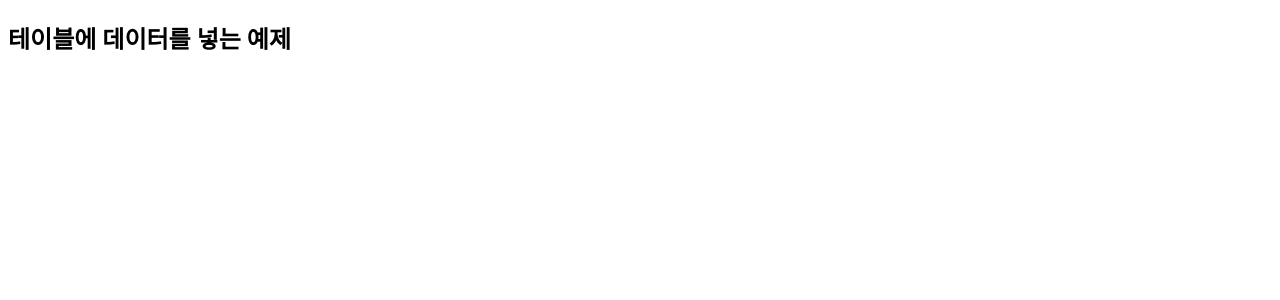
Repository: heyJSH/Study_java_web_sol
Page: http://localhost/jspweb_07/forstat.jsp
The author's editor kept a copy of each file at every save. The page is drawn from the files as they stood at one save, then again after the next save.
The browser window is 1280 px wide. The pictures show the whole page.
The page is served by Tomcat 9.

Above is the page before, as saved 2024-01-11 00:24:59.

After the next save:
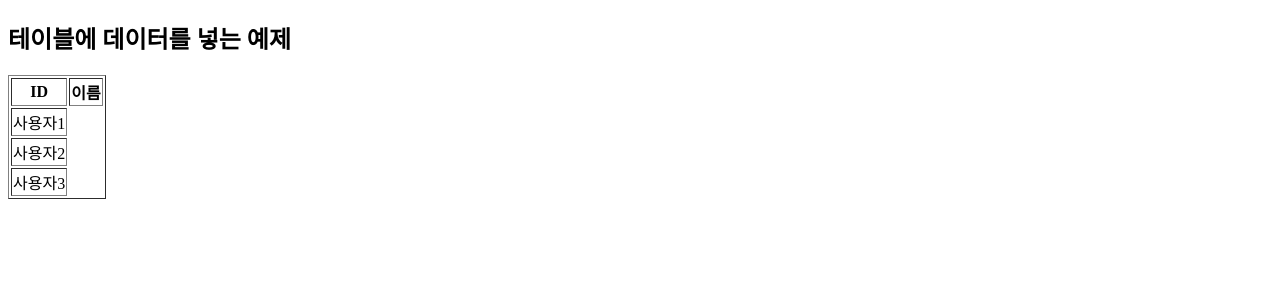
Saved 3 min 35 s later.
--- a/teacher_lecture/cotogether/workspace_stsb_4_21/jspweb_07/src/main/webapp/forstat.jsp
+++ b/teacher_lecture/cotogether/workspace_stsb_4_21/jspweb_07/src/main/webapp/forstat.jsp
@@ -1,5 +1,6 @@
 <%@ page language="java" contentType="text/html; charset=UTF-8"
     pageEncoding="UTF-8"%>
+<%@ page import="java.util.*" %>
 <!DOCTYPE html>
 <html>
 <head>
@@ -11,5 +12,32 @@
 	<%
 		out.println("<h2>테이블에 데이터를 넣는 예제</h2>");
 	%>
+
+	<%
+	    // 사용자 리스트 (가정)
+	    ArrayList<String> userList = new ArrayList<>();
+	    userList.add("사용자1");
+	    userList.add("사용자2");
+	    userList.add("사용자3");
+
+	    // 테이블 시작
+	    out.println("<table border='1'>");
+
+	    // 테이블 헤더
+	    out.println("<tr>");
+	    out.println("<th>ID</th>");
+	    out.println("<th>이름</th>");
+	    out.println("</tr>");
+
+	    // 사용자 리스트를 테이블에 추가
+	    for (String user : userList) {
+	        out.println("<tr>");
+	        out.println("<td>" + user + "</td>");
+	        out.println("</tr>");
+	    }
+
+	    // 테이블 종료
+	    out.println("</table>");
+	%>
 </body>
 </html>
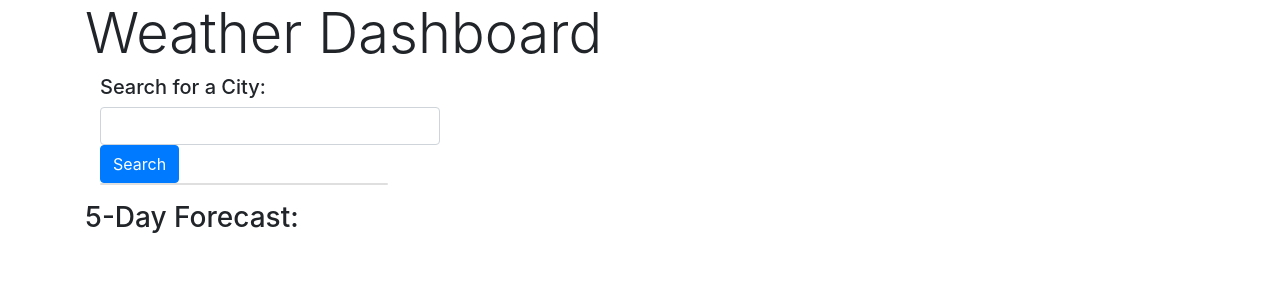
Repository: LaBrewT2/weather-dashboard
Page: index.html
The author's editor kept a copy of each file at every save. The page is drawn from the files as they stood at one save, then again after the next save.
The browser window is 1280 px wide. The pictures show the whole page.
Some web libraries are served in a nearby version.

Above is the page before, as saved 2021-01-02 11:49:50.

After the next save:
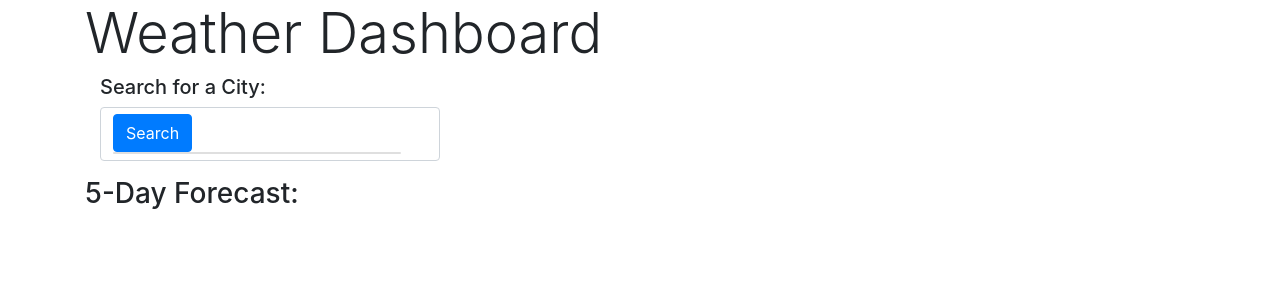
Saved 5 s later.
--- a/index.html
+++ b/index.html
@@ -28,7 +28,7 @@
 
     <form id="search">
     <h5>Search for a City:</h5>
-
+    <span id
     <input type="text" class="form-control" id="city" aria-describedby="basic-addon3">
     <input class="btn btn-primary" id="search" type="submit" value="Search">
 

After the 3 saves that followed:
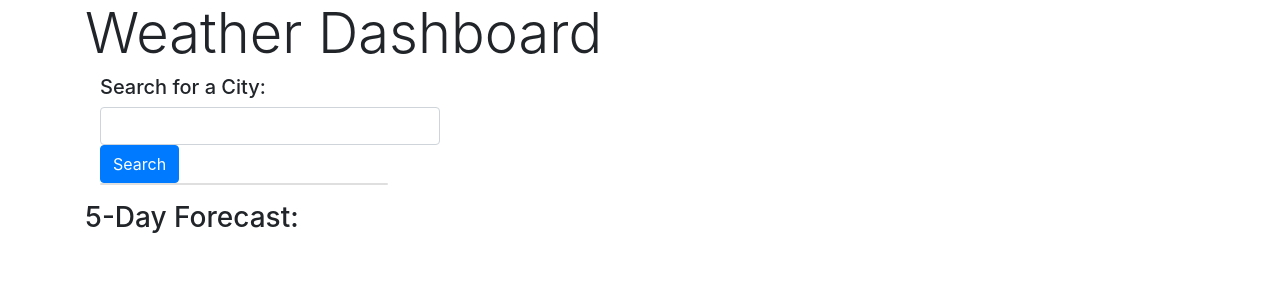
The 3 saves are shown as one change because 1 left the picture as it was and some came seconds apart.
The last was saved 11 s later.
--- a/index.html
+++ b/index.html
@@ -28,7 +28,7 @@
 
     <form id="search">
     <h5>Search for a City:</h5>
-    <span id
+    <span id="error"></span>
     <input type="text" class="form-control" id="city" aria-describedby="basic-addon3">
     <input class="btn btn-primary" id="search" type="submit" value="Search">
· · ·
◆ **DIRECTIONS**
All that is wanted is the run of lines from the start of the material through the line that holds "Some web libraries", retyped exactly, with no pictures.

◆ **REPLY TO THE TASK**
Repository: heyJSH/Study_java_web_sol
Page: http://localhost/jspweb_07/forstat.jsp
The author's editor kept a copy of each file at every save. The page is drawn from the files as they stood at one save, then again after the next save.
The browser window is 1280 px wide. The pictures show the whole page.
The page is served by Tomcat 9.

Above is the page before, as saved 2024-01-11 00:24:59.

After the next save:
Saved 3 min 35 s later.
--- a/teacher_lecture/cotogether/workspace_stsb_4_21/jspweb_07/src/main/webapp/forstat.jsp
+++ b/teacher_lecture/cotogether/workspace_stsb_4_21/jspweb_07/src/main/webapp/forstat.jsp
@@ -1,5 +1,6 @@
 <%@ page language="java" contentType="text/html; charset=UTF-8"
     pageEncoding="UTF-8"%>
+<%@ page import="java.util.*" %>
 <!DOCTYPE html>
 <html>
 <head>
@@ -11,5 +12,32 @@
 	<%
 		out.println("<h2>테이블에 데이터를 넣는 예제</h2>");
 	%>
+
+	<%
+	    // 사용자 리스트 (가정)
+	    ArrayList<String> userList = new ArrayList<>();
+	    userList.add("사용자1");
+	    userList.add("사용자2");
+	    userList.add("사용자3");
+
+	    // 테이블 시작
+	    out.println("<table border='1'>");
+
+	    // 테이블 헤더
+	    out.println("<tr>");
+	    out.println("<th>ID</th>");
+	    out.println("<th>이름</th>");
+	    out.println("</tr>");
+
+	    // 사용자 리스트를 테이블에 추가
+	    for (String user : userList) {
+	        out.println("<tr>");
+	        out.println("<td>" + user + "</td>");
+	        out.println("</tr>");
+	    }
+
+	    // 테이블 종료
+	    out.println("</table>");
+	%>
 </body>
 </html>
Repository: LaBrewT2/weather-dashboard
Page: index.html
The author's editor kept a copy of each file at every save. The page is drawn from the files as they stood at one save, then again after the next save.
The browser window is 1280 px wide. The pictures show the whole page.
Some web libraries are served in a nearby version.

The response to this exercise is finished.